  1. ^ Cadbury, Deborah (2003). Seven Wonders of the Industrial World. London and New York: Fourth Estate. pp. 165–6, 189–192.
  2. ^ Abellán 2017, p. 9.
  3. ^ Cadbury 2003, pp. 194–196.
  4. ^ Baker, Margaret (2002). Discovering London Statues and Monuments. Osprey Publishing. p. 125. ISBN 9780747804956.
  5. ^ Goodman, David C. and Chant, Colin (1999). European Cities and Technology (London: Routledge).
  6. ^ Cadbury 2003, p. 183.
  7. ^ Department of Scientific and Industrial Research (1964). Effects of Polluting Discharges on the Thames Estuary. London: HMSO. p. 82.
  8. ^ Royal Docks, LDDC Completion Booklet, 1998
  9. ^ "Pumping Station" – An 'Architectural Primer', John Outram. Retrieved 2011-09-30.
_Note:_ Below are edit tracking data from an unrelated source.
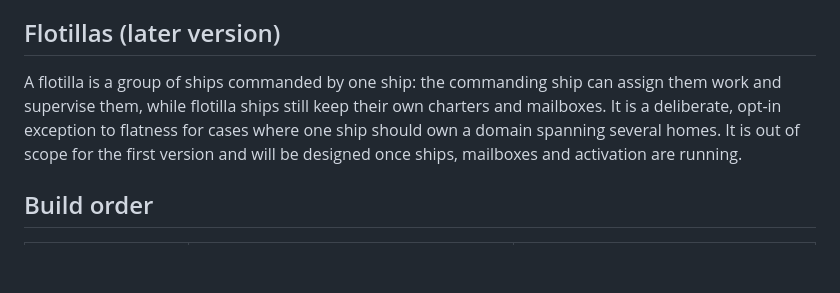
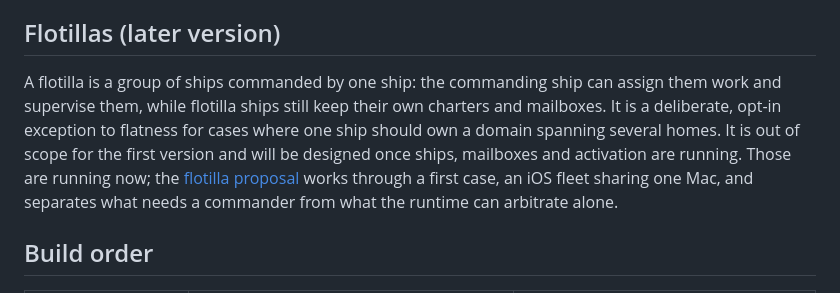
Before and after one commit to kirkins/privateer, a Markdown page: docs/design/conversation-and-activation.md, the part around the change. Drawn GitHub-style; blank space fills up the shorter version.

```diff
--- a/docs/design/conversation-and-activation.md
+++ b/docs/design/conversation-and-activation.md
@@ -215,7 +215,7 @@ Suggested defaults, all adjustable: production grants notify the captain; no vet
 
 ## Flotillas (later version)
 
-A flotilla is a group of ships commanded by one ship: the commanding ship can assign them work and supervise them, while flotilla ships still keep their own charters and mailboxes. It is a deliberate, opt-in exception to flatness for cases where one ship should own a domain spanning several homes. It is out of scope for the first version and will be designed once ships, mailboxes and activation are running.
+A flotilla is a group of ships commanded by one ship: the commanding ship can assign them work and supervise them, while flotilla ships still keep their own charters and mailboxes. It is a deliberate, opt-in exception to flatness for cases where one ship should own a domain spanning several homes. It is out of scope for the first version and will be designed once ships, mailboxes and activation are running. Those are running now; the [flotilla proposal](flotillas.md) works through a first case, an iOS fleet sharing one Mac, and separates what needs a commander from what the runtime can arbitrate alone.
 
 ## Build order
 
```
Also changed, not shown: docs/design/flotillas.md (added, +134 -0 lines).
  10. ^ a b "Who will pay for the Thames Tideway Tunnel?". Thames Water. Archived from the original on 1 April 2019. Retrieved 10 November 2019.
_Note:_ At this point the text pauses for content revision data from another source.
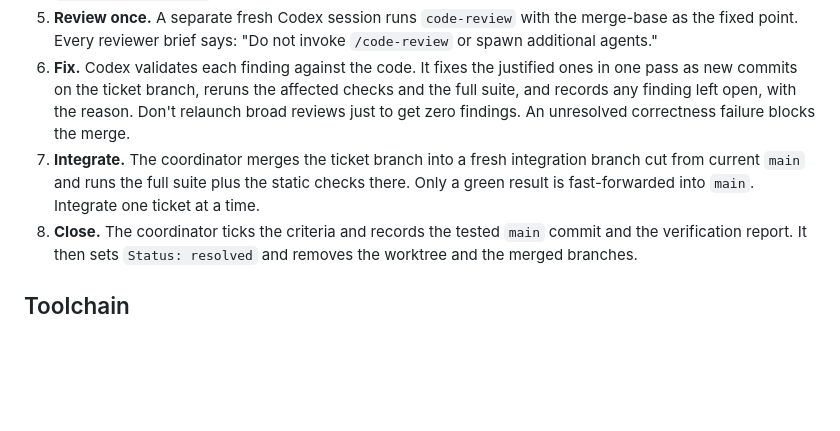
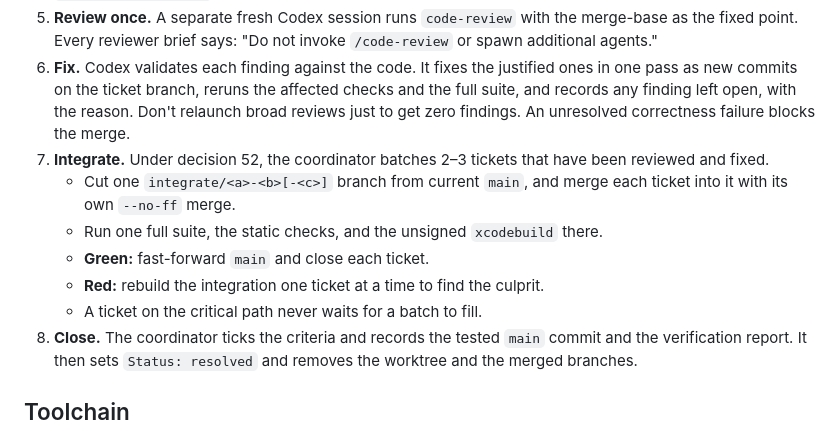
Before and after one commit to prateeksingh1092/screenshot-app, a Markdown page: docs/agents/implementation-workflow.md, the part around the change. Rendered like a GitHub page; blank space fills up the shorter version.

```diff
--- a/docs/agents/implementation-workflow.md
+++ b/docs/agents/implementation-workflow.md
@@ -10,7 +10,12 @@ How Frisket tickets are implemented under decision 46. Sources: the local `imple
 4. **Freeze.** The coordinator commits everything the implementer produced (staged, unstaged, and untracked) to the ticket branch as a review snapshot. Commits on a ticket branch are review snapshots; decision 46's "commits after review" applies to `main`. This lets `code-review` see the exact content under review via `<merge-base>...HEAD`.
 5. **Review once.** A separate fresh Codex session runs `code-review` with the merge-base as the fixed point. Every reviewer brief says: "Do not invoke `/code-review` or spawn additional agents."
 6. **Fix.** Codex validates each finding against the code. It fixes the justified ones in one pass as new commits on the ticket branch, reruns the affected checks and the full suite, and records any finding left open, with the reason. Don't relaunch broad reviews just to get zero findings. An unresolved correctness failure blocks the merge.
-7. **Integrate.** The coordinator merges the ticket branch into a fresh integration branch cut from current `main` and runs the full suite plus the static checks there. Only a green result is fast-forwarded into `main`. Integrate one ticket at a time.
+7. **Integrate.** Under decision 52, the coordinator batches 2–3 tickets that have been reviewed and fixed.
+   - Cut one `integrate/<a>-<b>[-<c>]` branch from current `main`, and merge each ticket into it with its own `--no-ff` merge.
+   - Run one full suite, the static checks, and the unsigned `xcodebuild` there.
+   - **Green:** fast-forward `main` and close each ticket.
+   - **Red:** rebuild the integration one ticket at a time to find the culprit.
+   - A ticket on the critical path never waits for a batch to fill.
 8. **Close.** The coordinator ticks the criteria and records the tested `main` commit and the verification report. It then sets `Status: resolved` and removes the worktree and the merged branches.
 
 ## Toolchain
```
Also changed, not shown: .scratch/screenshot-mvp/decisions.md (+7 -0 lines).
  11. ^ "Timeline". Tideway London. Archived from the original on 12 February 2019. Retrieved 10 November 2019.